WHAT NEEDS TO BE DONE:
Restate the records below word for word, leaving nothing out.

AVAILABLE RECORDS:
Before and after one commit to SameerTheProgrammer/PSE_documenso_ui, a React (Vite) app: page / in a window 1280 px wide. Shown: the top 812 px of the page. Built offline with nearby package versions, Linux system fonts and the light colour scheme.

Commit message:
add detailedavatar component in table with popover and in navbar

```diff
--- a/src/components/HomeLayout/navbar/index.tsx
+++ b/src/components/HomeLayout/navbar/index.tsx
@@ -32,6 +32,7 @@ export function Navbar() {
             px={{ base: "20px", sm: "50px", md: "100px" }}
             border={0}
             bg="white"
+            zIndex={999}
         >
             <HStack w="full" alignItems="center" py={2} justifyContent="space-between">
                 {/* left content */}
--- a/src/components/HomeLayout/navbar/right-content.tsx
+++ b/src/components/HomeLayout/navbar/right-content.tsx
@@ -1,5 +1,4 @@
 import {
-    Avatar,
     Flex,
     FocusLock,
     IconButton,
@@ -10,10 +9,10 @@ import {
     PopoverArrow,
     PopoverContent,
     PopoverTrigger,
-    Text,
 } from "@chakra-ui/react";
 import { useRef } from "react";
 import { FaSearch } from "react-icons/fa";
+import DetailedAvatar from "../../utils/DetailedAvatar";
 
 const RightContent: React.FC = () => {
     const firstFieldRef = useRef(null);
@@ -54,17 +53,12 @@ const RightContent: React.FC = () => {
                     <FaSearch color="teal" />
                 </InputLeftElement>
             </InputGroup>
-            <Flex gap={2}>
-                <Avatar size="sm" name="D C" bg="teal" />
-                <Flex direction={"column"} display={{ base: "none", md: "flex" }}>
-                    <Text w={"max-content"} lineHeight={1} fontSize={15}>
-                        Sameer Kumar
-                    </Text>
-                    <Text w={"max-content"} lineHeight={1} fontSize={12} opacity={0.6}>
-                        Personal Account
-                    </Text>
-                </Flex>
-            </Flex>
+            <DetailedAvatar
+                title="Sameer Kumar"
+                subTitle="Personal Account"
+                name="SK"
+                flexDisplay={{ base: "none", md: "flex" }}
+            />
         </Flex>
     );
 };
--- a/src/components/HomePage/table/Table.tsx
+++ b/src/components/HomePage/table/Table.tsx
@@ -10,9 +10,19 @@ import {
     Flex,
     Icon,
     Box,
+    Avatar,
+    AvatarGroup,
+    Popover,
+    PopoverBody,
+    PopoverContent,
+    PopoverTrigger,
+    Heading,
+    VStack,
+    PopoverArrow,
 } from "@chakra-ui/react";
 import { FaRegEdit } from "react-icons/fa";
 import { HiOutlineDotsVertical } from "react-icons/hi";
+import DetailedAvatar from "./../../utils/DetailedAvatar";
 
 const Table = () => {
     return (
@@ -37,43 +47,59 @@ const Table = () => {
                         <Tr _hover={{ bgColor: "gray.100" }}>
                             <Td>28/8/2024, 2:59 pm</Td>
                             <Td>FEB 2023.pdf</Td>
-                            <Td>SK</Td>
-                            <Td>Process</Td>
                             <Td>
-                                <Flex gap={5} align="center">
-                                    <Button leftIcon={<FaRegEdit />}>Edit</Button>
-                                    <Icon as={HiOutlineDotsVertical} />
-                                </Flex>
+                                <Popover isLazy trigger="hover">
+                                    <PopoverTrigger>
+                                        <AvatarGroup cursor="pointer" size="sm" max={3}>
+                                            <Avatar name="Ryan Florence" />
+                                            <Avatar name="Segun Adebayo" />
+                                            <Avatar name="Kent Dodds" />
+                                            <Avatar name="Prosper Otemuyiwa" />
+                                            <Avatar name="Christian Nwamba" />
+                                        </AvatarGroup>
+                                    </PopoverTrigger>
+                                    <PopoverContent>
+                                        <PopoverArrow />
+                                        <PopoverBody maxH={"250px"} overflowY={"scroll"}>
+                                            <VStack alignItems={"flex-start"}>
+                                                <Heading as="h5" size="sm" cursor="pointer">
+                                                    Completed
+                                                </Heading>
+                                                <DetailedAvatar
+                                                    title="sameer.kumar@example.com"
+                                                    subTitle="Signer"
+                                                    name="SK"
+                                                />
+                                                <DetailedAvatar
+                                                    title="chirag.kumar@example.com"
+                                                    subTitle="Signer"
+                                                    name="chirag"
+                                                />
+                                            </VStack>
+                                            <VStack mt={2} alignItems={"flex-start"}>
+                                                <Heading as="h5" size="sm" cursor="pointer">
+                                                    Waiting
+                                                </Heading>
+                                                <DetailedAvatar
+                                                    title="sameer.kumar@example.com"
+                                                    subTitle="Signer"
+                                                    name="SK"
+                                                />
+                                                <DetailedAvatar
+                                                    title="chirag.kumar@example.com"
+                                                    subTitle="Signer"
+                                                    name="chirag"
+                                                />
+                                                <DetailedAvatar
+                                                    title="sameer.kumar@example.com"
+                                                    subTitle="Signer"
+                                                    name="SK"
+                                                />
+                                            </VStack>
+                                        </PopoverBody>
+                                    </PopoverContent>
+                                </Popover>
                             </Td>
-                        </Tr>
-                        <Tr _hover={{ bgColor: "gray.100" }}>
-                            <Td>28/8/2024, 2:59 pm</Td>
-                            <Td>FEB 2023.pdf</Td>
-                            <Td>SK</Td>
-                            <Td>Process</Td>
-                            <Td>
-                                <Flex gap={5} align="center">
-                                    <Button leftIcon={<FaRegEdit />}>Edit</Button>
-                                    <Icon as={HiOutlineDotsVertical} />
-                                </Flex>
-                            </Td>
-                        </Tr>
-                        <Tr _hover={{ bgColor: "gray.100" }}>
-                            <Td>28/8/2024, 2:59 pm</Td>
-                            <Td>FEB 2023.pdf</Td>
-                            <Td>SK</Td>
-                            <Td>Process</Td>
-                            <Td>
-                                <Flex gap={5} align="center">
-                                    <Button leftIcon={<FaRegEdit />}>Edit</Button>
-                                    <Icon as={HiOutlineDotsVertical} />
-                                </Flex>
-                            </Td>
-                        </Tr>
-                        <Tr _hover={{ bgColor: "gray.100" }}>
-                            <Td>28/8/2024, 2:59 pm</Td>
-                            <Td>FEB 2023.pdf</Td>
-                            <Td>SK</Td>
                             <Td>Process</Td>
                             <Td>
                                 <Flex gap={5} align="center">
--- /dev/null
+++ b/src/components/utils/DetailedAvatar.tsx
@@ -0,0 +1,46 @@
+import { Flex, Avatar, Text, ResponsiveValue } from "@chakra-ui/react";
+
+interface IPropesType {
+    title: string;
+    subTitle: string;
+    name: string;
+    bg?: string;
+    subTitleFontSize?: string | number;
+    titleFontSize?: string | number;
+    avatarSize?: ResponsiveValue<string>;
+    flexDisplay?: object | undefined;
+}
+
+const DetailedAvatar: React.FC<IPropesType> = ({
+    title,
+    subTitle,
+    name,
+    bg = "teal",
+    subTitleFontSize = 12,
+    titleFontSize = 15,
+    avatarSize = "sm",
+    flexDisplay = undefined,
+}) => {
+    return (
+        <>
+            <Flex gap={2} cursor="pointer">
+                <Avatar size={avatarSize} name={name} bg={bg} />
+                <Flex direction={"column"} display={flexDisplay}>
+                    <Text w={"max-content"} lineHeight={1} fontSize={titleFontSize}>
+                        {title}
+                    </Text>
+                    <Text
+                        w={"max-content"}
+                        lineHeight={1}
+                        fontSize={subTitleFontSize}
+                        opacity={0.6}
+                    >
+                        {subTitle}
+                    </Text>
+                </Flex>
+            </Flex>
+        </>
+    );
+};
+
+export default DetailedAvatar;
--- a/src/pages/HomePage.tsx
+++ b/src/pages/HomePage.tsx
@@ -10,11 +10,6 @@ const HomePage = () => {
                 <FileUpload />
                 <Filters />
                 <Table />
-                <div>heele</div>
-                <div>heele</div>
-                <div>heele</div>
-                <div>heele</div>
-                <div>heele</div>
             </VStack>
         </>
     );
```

YOUR SOLUTION:
Before and after one commit to SameerTheProgrammer/PSE_documenso_ui, a React (Vite) app: page / in a window 1280 px wide. Shown: the top 812 px of the page. Built offline with nearby package versions, Linux system fonts and the light colour scheme.

Commit message:
add detailedavatar component in table with popover and in navbar

```diff
--- a/src/components/HomeLayout/navbar/index.tsx
+++ b/src/components/HomeLayout/navbar/index.tsx
@@ -32,6 +32,7 @@ export function Navbar() {
             px={{ base: "20px", sm: "50px", md: "100px" }}
             border={0}
             bg="white"
+            zIndex={999}
         >
             <HStack w="full" alignItems="center" py={2} justifyContent="space-between">
                 {/* left content */}
--- a/src/components/HomeLayout/navbar/right-content.tsx
+++ b/src/components/HomeLayout/navbar/right-content.tsx
@@ -1,5 +1,4 @@
 import {
-    Avatar,
     Flex,
     FocusLock,
     IconButton,
@@ -10,10 +9,10 @@ import {
     PopoverArrow,
     PopoverContent,
     PopoverTrigger,
-    Text,
 } from "@chakra-ui/react";
 import { useRef } from "react";
 import { FaSearch } from "react-icons/fa";
+import DetailedAvatar from "../../utils/DetailedAvatar";
 
 const RightContent: React.FC = () => {
     const firstFieldRef = useRef(null);
@@ -54,17 +53,12 @@ const RightContent: React.FC = () => {
                     <FaSearch color="teal" />
                 </InputLeftElement>
             </InputGroup>
-            <Flex gap={2}>
-                <Avatar size="sm" name="D C" bg="teal" />
-                <Flex direction={"column"} display={{ base: "none", md: "flex" }}>
-                    <Text w={"max-content"} lineHeight={1} fontSize={15}>
-                        Sameer Kumar
-                    </Text>
-                    <Text w={"max-content"} lineHeight={1} fontSize={12} opacity={0.6}>
-                        Personal Account
-                    </Text>
-                </Flex>
-            </Flex>
+            <DetailedAvatar
+                title="Sameer Kumar"
+                subTitle="Personal Account"
+                name="SK"
+                flexDisplay={{ base: "none", md: "flex" }}
+            />
         </Flex>
     );
 };
--- a/src/components/HomePage/table/Table.tsx
+++ b/src/components/HomePage/table/Table.tsx
@@ -10,9 +10,19 @@ import {
     Flex,
     Icon,
     Box,
+    Avatar,
+    AvatarGroup,
+    Popover,
+    PopoverBody,
+    PopoverContent,
+    PopoverTrigger,
+    Heading,
+    VStack,
+    PopoverArrow,
 } from "@chakra-ui/react";
 import { FaRegEdit } from "react-icons/fa";
 import { HiOutlineDotsVertical } from "react-icons/hi";
+import DetailedAvatar from "./../../utils/DetailedAvatar";
 
 const Table = () => {
     return (
@@ -37,43 +47,59 @@ const Table = () => {
                         <Tr _hover={{ bgColor: "gray.100" }}>
                             <Td>28/8/2024, 2:59 pm</Td>
                             <Td>FEB 2023.pdf</Td>
-                            <Td>SK</Td>
-                            <Td>Process</Td>
                             <Td>
-                                <Flex gap={5} align="center">
-                                    <Button leftIcon={<FaRegEdit />}>Edit</Button>
-                                    <Icon as={HiOutlineDotsVertical} />
-                                </Flex>
+                                <Popover isLazy trigger="hover">
+                                    <PopoverTrigger>
+                                        <AvatarGroup cursor="pointer" size="sm" max={3}>
+                                            <Avatar name="Ryan Florence" />
+                                            <Avatar name="Segun Adebayo" />
+                                            <Avatar name="Kent Dodds" />
+                                            <Avatar name="Prosper Otemuyiwa" />
+                                            <Avatar name="Christian Nwamba" />
+                                        </AvatarGroup>
+                                    </PopoverTrigger>
+                                    <PopoverContent>
+                                        <PopoverArrow />
+                                        <PopoverBody maxH={"250px"} overflowY={"scroll"}>
+                                            <VStack alignItems={"flex-start"}>
+                                                <Heading as="h5" size="sm" cursor="pointer">
+                                                    Completed
+                                                </Heading>
+                                                <DetailedAvatar
+                                                    title="sameer.kumar@example.com"
+                                                    subTitle="Signer"
+                                                    name="SK"
+                                                />
+                                                <DetailedAvatar
+                                                    title="chirag.kumar@example.com"
+                                                    subTitle="Signer"
+                                                    name="chirag"
+                                                />
+                                            </VStack>
+                                            <VStack mt={2} alignItems={"flex-start"}>
+                                                <Heading as="h5" size="sm" cursor="pointer">
+                                                    Waiting
+                                                </Heading>
+                                                <DetailedAvatar
+                                                    title="sameer.kumar@example.com"
+                                                    subTitle="Signer"
+                                                    name="SK"
+                                                />
+                                                <DetailedAvatar
+                                                    title="chirag.kumar@example.com"
+                                                    subTitle="Signer"
+                                                    name="chirag"
+                                                />
+                                                <DetailedAvatar
+                                                    title="sameer.kumar@example.com"
+                                                    subTitle="Signer"
+                                                    name="SK"
+                                                />
+                                            </VStack>
+                                        </PopoverBody>
+                                    </PopoverContent>
+                                </Popover>
                             </Td>
-                        </Tr>
-                        <Tr _hover={{ bgColor: "gray.100" }}>
-                            <Td>28/8/2024, 2:59 pm</Td>
-                            <Td>FEB 2023.pdf</Td>
-                            <Td>SK</Td>
-                            <Td>Process</Td>
-                            <Td>
-                                <Flex gap={5} align="center">
-                                    <Button leftIcon={<FaRegEdit />}>Edit</Button>
-                                    <Icon as={HiOutlineDotsVertical} />
-                                </Flex>
-                            </Td>
-                        </Tr>
-                        <Tr _hover={{ bgColor: "gray.100" }}>
-                            <Td>28/8/2024, 2:59 pm</Td>
-                            <Td>FEB 2023.pdf</Td>
-                            <Td>SK</Td>
-                            <Td>Process</Td>
-                            <Td>
-                                <Flex gap={5} align="center">
-                                    <Button leftIcon={<FaRegEdit />}>Edit</Button>
-                                    <Icon as={HiOutlineDotsVertical} />
-                                </Flex>
-                            </Td>
-                        </Tr>
-                        <Tr _hover={{ bgColor: "gray.100" }}>
-                            <Td>28/8/2024, 2:59 pm</Td>
-                            <Td>FEB 2023.pdf</Td>
-                            <Td>SK</Td>
                             <Td>Process</Td>
                             <Td>
                                 <Flex gap={5} align="center">
--- /dev/null
+++ b/src/components/utils/DetailedAvatar.tsx
@@ -0,0 +1,46 @@
+import { Flex, Avatar, Text, ResponsiveValue } from "@chakra-ui/react";
+
+interface IPropesType {
+    title: string;
+    subTitle: string;
+    name: string;
+    bg?: string;
+    subTitleFontSize?: string | number;
+    titleFontSize?: string | number;
+    avatarSize?: ResponsiveValue<string>;
+    flexDisplay?: object | undefined;
+}
+
+const DetailedAvatar: React.FC<IPropesType> = ({
+    title,
+    subTitle,
+    name,
+    bg = "teal",
+    subTitleFontSize = 12,
+    titleFontSize = 15,
+    avatarSize = "sm",
+    flexDisplay = undefined,
+}) => {
+    return (
+        <>
+            <Flex gap={2} cursor="pointer">
+                <Avatar size={avatarSize} name={name} bg={bg} />
+                <Flex direction={"column"} display={flexDisplay}>
+                    <Text w={"max-content"} lineHeight={1} fontSize={titleFontSize}>
+                        {title}
+                    </Text>
+                    <Text
+                        w={"max-content"}
+                        lineHeight={1}
+                        fontSize={subTitleFontSize}
+                        opacity={0.6}
+                    >
+                        {subTitle}
+                    </Text>
+                </Flex>
+            </Flex>
+        </>
+    );
+};
+
+export default DetailedAvatar;
--- a/src/pages/HomePage.tsx
+++ b/src/pages/HomePage.tsx
@@ -10,11 +10,6 @@ const HomePage = () => {
                 <FileUpload />
                 <Filters />
                 <Table />
-                <div>heele</div>
-                <div>heele</div>
-                <div>heele</div>
-                <div>heele</div>
-                <div>heele</div>
             </VStack>
         </>
     );
```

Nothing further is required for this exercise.